The Coast Guard told media this morning that BP’s diamond-edged saw has become stuck trying to cut through the riser pipe at the top of the blowout protector (BOP). That means the effort to "cut, cap and capture," the oil gushing out the top is stalled until they solve that problem. [Update: early afternoon videofeed appears to show a giant saw being moved apart from the BOP -- a replacement saw, or (per CNN) the original being sent up for repairs?]
Update II, 4:00 p.m. Eastern: Folks at The Oil Drum are now claiming the Coast Guard and BP report the blade has been freed up. CNN agrees, says saw was sent up for repairs.
5:30 p.m. NYT says BP now thinks the retrieved saw has become "ineffective." They’re searching for alternatives.]
From the Washington Post:
The latest attempt at containing oil spilling into the Gulf of Mexico — a plan to saw off a leaking pipe and slide a cap over it — has been stopped because the saw is stuck, a Coast Guard official said Wednesday morning.
Adm. Thad W. Allen, who is in charge of the response to the massive deep-sea spill, said a "diamond-wire" saw had become hung up on the pipe it was supposed to cut. He said that crews using remotely driven submarines were trying to get it loose but that the solution might be to bring in another saw.
Allen said he would know more Wednesday afternoon.
"Anyone who’s ever used a saw knows it can bind up," Allen told a news conference.
Uh, yeah, lots of people understand this problem. Loggers and craftsmen who have to cut very big or hard stuff deal with it everyday. And anyone who’s ever cut a heavy board quickly learns you have to position the board on the supports so that as the cut progresses, the forces (e.g., gravity) affecting each side of the cut don’t push the sides together and trap the saw. If the thing you’re cutting can’t be moved, you position the saw blade to solve the same problem. And it you can’t position the board or saw for that, you have to keep widening the cut as you go, to keep the saw from binding.

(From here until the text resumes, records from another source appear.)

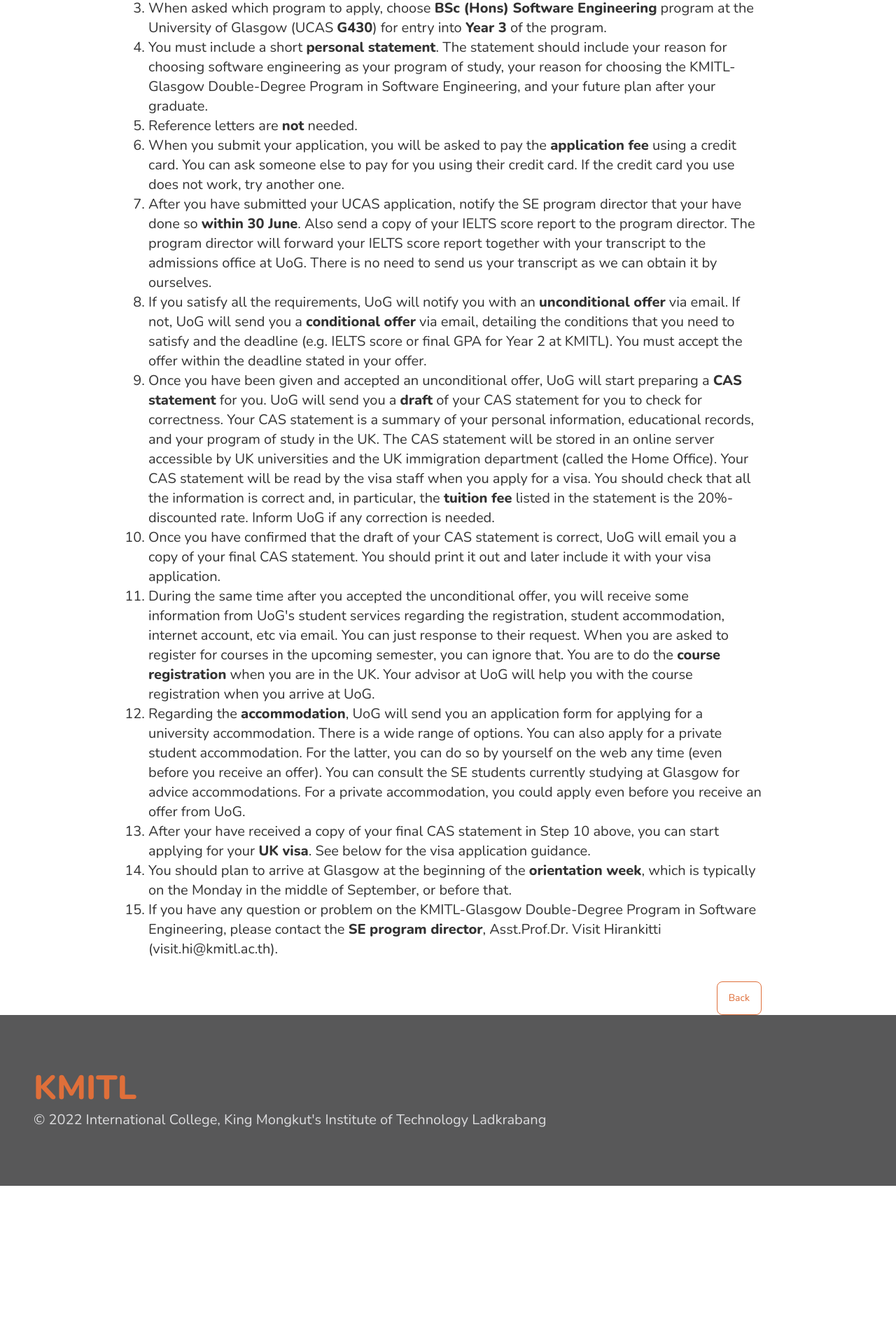
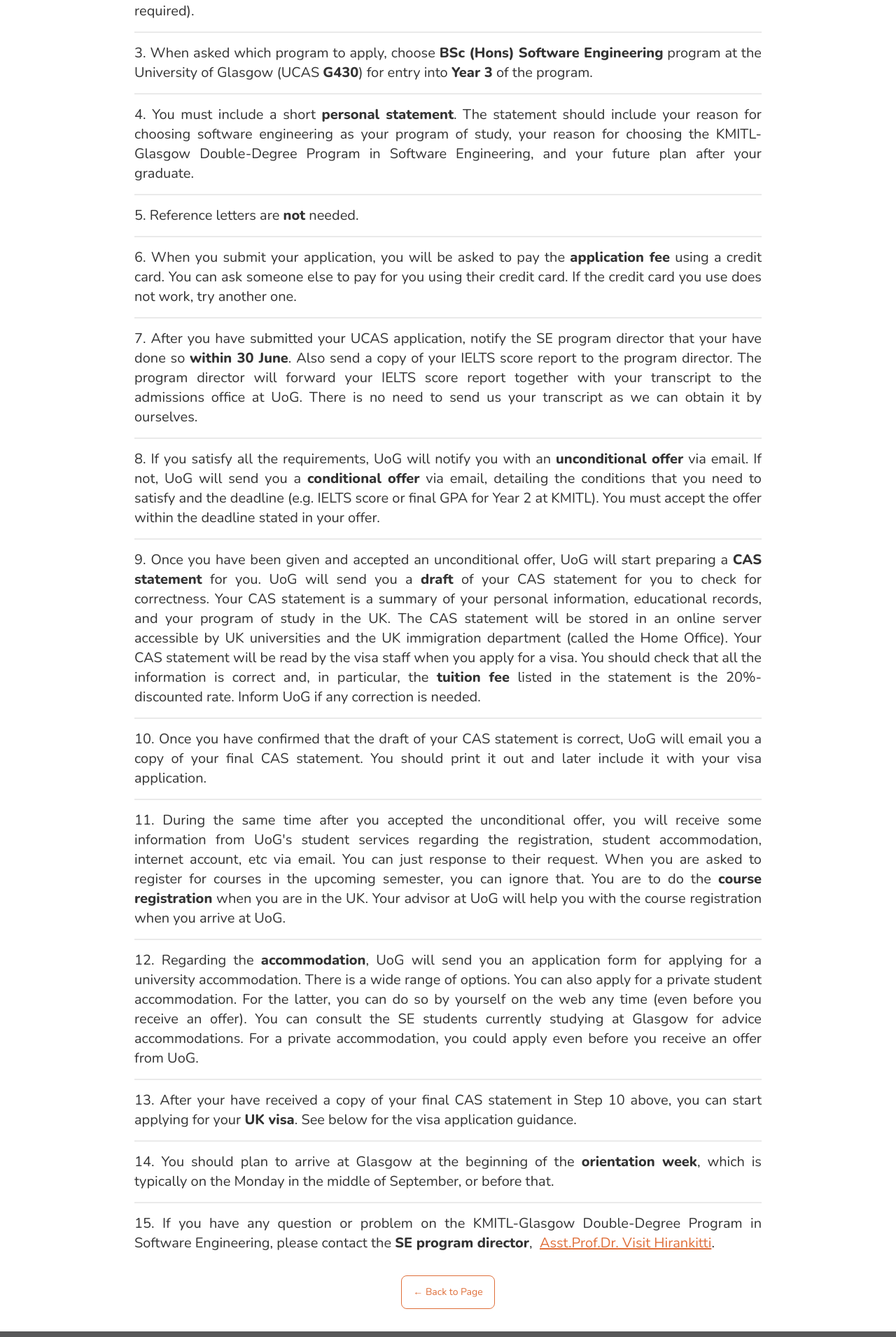
Before and after one commit to neneprm/SE-WEBSITE, a Next.js app: page /program/kmitl-glasgow/application-guidance in a window 1280 px wide. Shown: the part 490-2400 px from the top of the page at 70% size. Before the commit the page ends 2184 px from the top, so only its background shows below. Built offline with nearby package versions, Linux system fonts and the light colour scheme.

Commit message:
Fix color and UI

```diff
--- a/pages/program/kmitl-glasgow/application-guidance.tsx
+++ b/pages/program/kmitl-glasgow/application-guidance.tsx
@@ -1,5 +1,6 @@
 import Link from "next/link"
 import { H3, H4 } from "../../components/headers"
+import SecondaryButton from "../../components/secondary-button"
 
 const ApplicationGuidance = () => {
   return (
@@ -9,33 +10,37 @@ const ApplicationGuidance = () => {
       </section>
 
       <section className="mb-8">
-        <H4 style="text-primary font-bold mb-4" text="Application Guidance" />
-        <ul className="list-decimal ml-5 text-sm sm:text-base md:text-lg lg:text-xl">
+        <H4 style="text-accent font-bold mb-4" text="Application Guidance" />
+        <ul className="list-decimal list-inside text-sm sm:text-base md:text-lg lg:text-xl md:text-justify space-y-2">
           <li>
             On the UCAS website above, choose Undergraduate 20xx entry, where
             20xx is the year you are planning to enter UoG, and then select
-            &quot;Apply&quot;. This should lead you to the application system. You first
-            need to <b>register</b>. Make sure you provide an email address that
-            you check regularly (could be @kmitl.ac.th address or your personal
-            email address). Your given names and your last name that you enter
-            when registering should be spelled exactly as written in your
-            passport. If there is any field in the registration form that is
-            unclear, click on ? or &quot;Help&quot; to see an explanation. After you have
-            registered, you will receive an email from UCAS asking you to verify
-            your email address. You should follow the instruction in the email.
+            &quot;Apply&quot;. This should lead you to the application system.
+            You first need to <b>register</b>. Make sure you provide an email
+            address that you check regularly (could be @kmitl.ac.th address or
+            your personal email address). Your given names and your last name
+            that you enter when registering should be spelled exactly as written
+            in your passport. If there is any field in the registration form
+            that is unclear, click on ? or &quot;Help&quot; to see an
+            explanation. After you have registered, you will receive an email
+            from UCAS asking you to verify your email address. You should follow
+            the instruction in the email.
           </li>
+          <div className="divider"></div>
           <li>
             After you have registered, you can then login to start filling in
             your application. When asked how you are applying, you should
-            specify that you apply as &quot;<b>individual</b>&quot; (thus a &quot;buzzword&quot; is
-            not required).
+            specify that you apply as &quot;<b>individual</b>&quot; (thus a
+            &quot;buzzword&quot; is not required).
           </li>
+          <div className="divider"></div>
           <li>
             When asked which program to apply, choose{" "}
             <b>BSc (Hons) Software Engineering</b> program at the University of
             Glasgow (UCAS <b>G430</b>) for entry into <b>Year 3</b> of the
             program.
           </li>
+          <div className="divider"></div>
           <li>
             You must include a short <b>personal statement</b>. The statement
             should include your reason for choosing software engineering as your
@@ -43,15 +48,18 @@ const ApplicationGuidance = () => {
             Double-Degree Program in Software Engineering, and your future plan
             after your graduate.
           </li>
+          <div className="divider"></div>
           <li>
             Reference letters are <b>not</b> needed.
           </li>
+          <div className="divider"></div>
           <li>
             When you submit your application, you will be asked to pay the{" "}
             <b>application fee</b> using a credit card. You can ask someone else
             to pay for you using their credit card. If the credit card you use
             does not work, try another one.
           </li>
+          <div className="divider"></div>
           <li>
             After you have submitted your UCAS application, notify the SE
             program director that your have done so <b>within 30 June</b>. Also
@@ -60,6 +68,7 @@ const ApplicationGuidance = () => {
             your transcript to the admissions office at UoG. There is no need to
             send us your transcript as we can obtain it by ourselves.
           </li>
+          <div className="divider"></div>
           <li>
             If you satisfy all the requirements, UoG will notify you with an{" "}
             <b>unconditional offer</b> via email. If not, UoG will send you a{" "}
@@ -68,6 +77,7 @@ const ApplicationGuidance = () => {
             for Year 2 at KMITL). You must accept the offer within the deadline
             stated in your offer.
           </li>
+          <div className="divider"></div>
           <li>
             Once you have been given and accepted an unconditional offer, UoG
             will start preparing a <b>CAS statement</b> for you. UoG will send
@@ -82,21 +92,24 @@ const ApplicationGuidance = () => {
             statement is the 20%-discounted rate. Inform UoG if any correction
             is needed.
           </li>
+          <div className="divider"></div>
           <li>
             Once you have confirmed that the draft of your CAS statement is
             correct, UoG will email you a copy of your final CAS statement. You
             should print it out and later include it with your visa application.
           </li>
+          <div className="divider"></div>
           <li>
             During the same time after you accepted the unconditional offer, you
-            will receive some information from UoG&apos;s student services regarding
-            the registration, student accommodation, internet account, etc via
-            email. You can just response to their request. When you are asked to
-            register for courses in the upcoming semester, you can ignore that.
-            You are to do the <b>course registration</b> when you are in the UK.
-            Your advisor at UoG will help you with the course registration when
-            you arrive at UoG.
+            will receive some information from UoG&apos;s student services
+            regarding the registration, student accommodation, internet account,
+            etc via email. You can just response to their request. When you are
+            asked to register for courses in the upcoming semester, you can
+            ignore that. You are to do the <b>course registration</b> when you
+            are in the UK. Your advisor at UoG will help you with the course
+            registration when you arrive at UoG.
           </li>
+          <div className="divider"></div>
           <li>
             Regarding the <b>accommodation</b>, UoG will send you an application
             form for applying for a{" "}
@@ -110,29 +123,43 @@ const ApplicationGuidance = () => {
             accommodations. For a private accommodation, you could apply even
             before you receive an offer from UoG.
           </li>
+          <div className="divider"></div>
           <li>
             After your have received a copy of your final CAS statement in Step
             10 above, you can start applying for your <b>UK visa</b>. See below
             for the visa application guidance.
           </li>
+          <div className="divider"></div>
           <li>
             You should plan to arrive at Glasgow at the beginning of the{" "}
             <b>orientation week</b>, which is typically on the Monday in the
             middle of September, or before that.
           </li>
+          <div className="divider"></div>
           <li>
             If you have any question or problem on the KMITL-Glasgow
             Double-Degree Program in Software Engineering, please contact the{" "}
-            <b>SE program director</b>, Asst.Prof.Dr. Visit Hirankitti
-            (visit.hi@kmitl.ac.th).
+            <b>SE program director</b>, &nbsp;
+            <a
+              className="link link-primary"
+              href="mailto:visit.hi@kmitl.ac.th"
+              target="_blank"
+              rel="alternate noopener noreferrer"
+            >
+              Asst.Prof.Dr. Visit Hirankitti
+            </a>
+            .
           </li>
         </ul>
       </section>
-      <div className="card-actions justify-end">
-        <button className="btn btn-outline btn-primary">
-          <Link href="/program/kmitl-glasgow">Back</Link>
-        </button>
-      </div>
+
+      <section className="flex justify-center mb-8">
+        <SecondaryButton
+          text="← Back to Page"
+          link="/program/kmitl-glasgow"
+          style=""
+        />
+      </section>
     </>
   )
 }
```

There’s probably a reason they chose to cut from the direction they’re using, but I haven’t seen an explanation. I’ve been wondering why they started cutting from what appears to be a side of the riser/BOP close to the bent-over portion of the riser instead of the side opposite the riser bend, so gravity working on the riser bending it down slightly might eventually work to widen the cut gap as they got closer to the end.
Perhaps that was the eventual plan as they progressed, or maybe this doesn’t matter here; there are other factors at work. But they apparently didn’t anticipate whatever forces are working to grab the saw blades as they got deeper in the cut, and we probably won’t know what happened unless/until this effort fails.
As noted in the comments, a more difficult problem is the drill pipe inside the riser; if that pipe can move around inside the riser, rather than hold steady, then the saw blade would have a tough time cutting it without jamming.
In the meantime, the worsening fate of the Gulf depends on a saw blade stuck in a large bent pipe, 5000 feet deep in the ocean.